Task to complete
Using the records below, locate all lines containing "CLASSIFY" and return them.

Task data

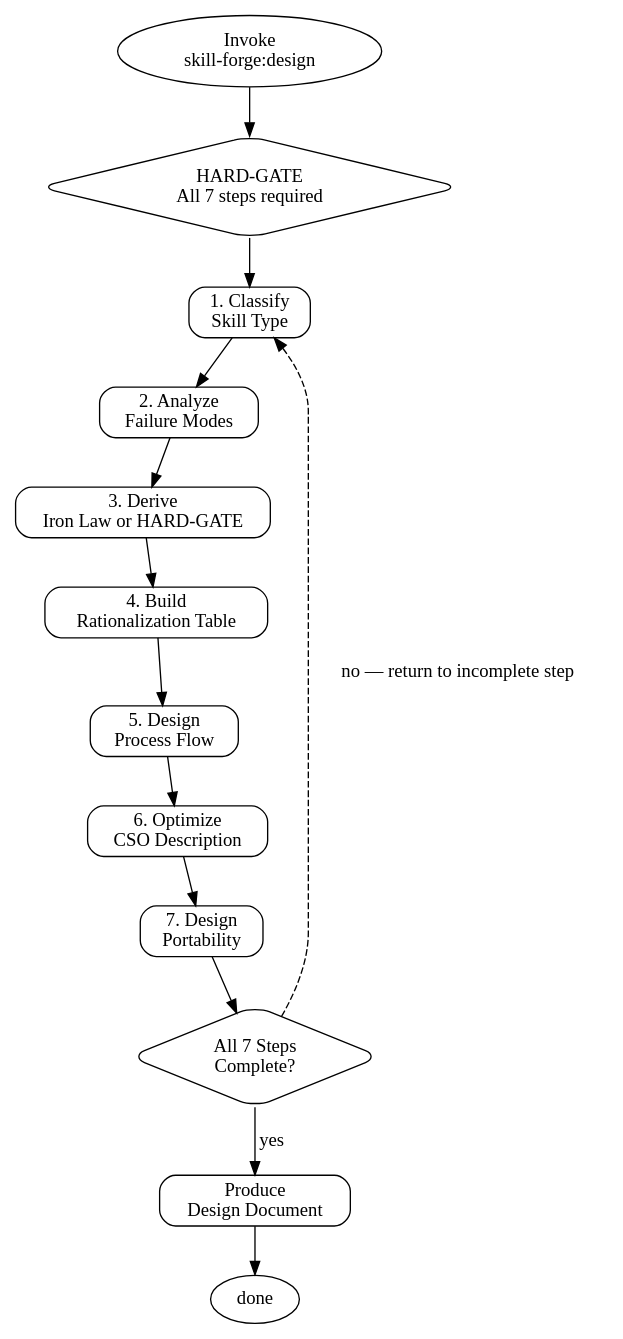
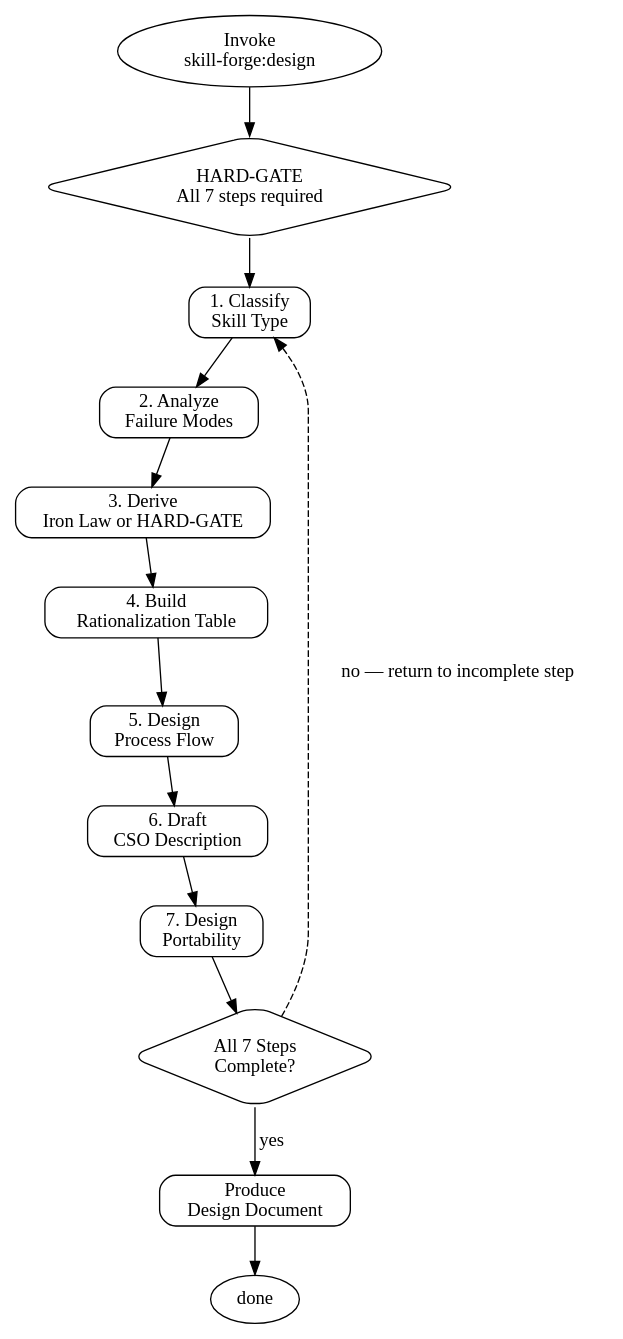
Before and after one commit to sangyeon-bagelcode/skill-forge: the diagram in plugins/skill-forge/skills/design/SKILL.md, drawn with Graphviz. The commit also changed other lines of this file and 20 other files, not shown here.

````diff
--- a/plugins/skill-forge/skills/design/SKILL.md
+++ b/plugins/skill-forge/skills/design/SKILL.md
@@ -89,32 +89,32 @@
 ```graphviz
 digraph design_skill {
   rankdir=TB;
   node [shape=box style=rounded];
 
   START     [label="Invoke\nskill-forge:design" shape=oval];
   GATE      [label="HARD-GATE\nAll 7 steps required" shape=diamond];
   CLASSIFY  [label="1. Classify\nSkill Type"];
   FAILURES  [label="2. Analyze\nFailure Modes"];
   ENFORCE   [label="3. Derive\nIron Law or HARD-GATE"];
   RATABLE   [label="4. Build\nRationalization Table"];
   FLOW      [label="5. Design\nProcess Flow"];
-  CSO       [label="6. Optimize\nCSO Description"];
+  CSO       [label="6. Draft\nCSO Description"];
   PORT      [label="7. Design\nPortability"];
   COMPLETE  [label="All 7 Steps\nComplete?" shape=diamond];
   OUTPUT    [label="Produce\nDesign Document"];
   END       [label="done" shape=oval];
 
   START    -> GATE;
   GATE     -> CLASSIFY;
   CLASSIFY -> FAILURES;
   FAILURES -> ENFORCE;
   ENFORCE  -> RATABLE;
   RATABLE  -> FLOW;
   FLOW     -> CSO;
   CSO      -> PORT;
   PORT     -> COMPLETE;
   COMPLETE -> OUTPUT   [label="yes"];
   COMPLETE -> CLASSIFY [label="no — return to incomplete step" style=dashed];
   OUTPUT   -> END;
 }
 ```
````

Response to this exercise
   CLASSIFY  [label="1. Classify\nSkill Type"];
   GATE     -> CLASSIFY;
   CLASSIFY -> FAILURES;
   COMPLETE -> CLASSIFY [label="no — return to incomplete step" style=dashed];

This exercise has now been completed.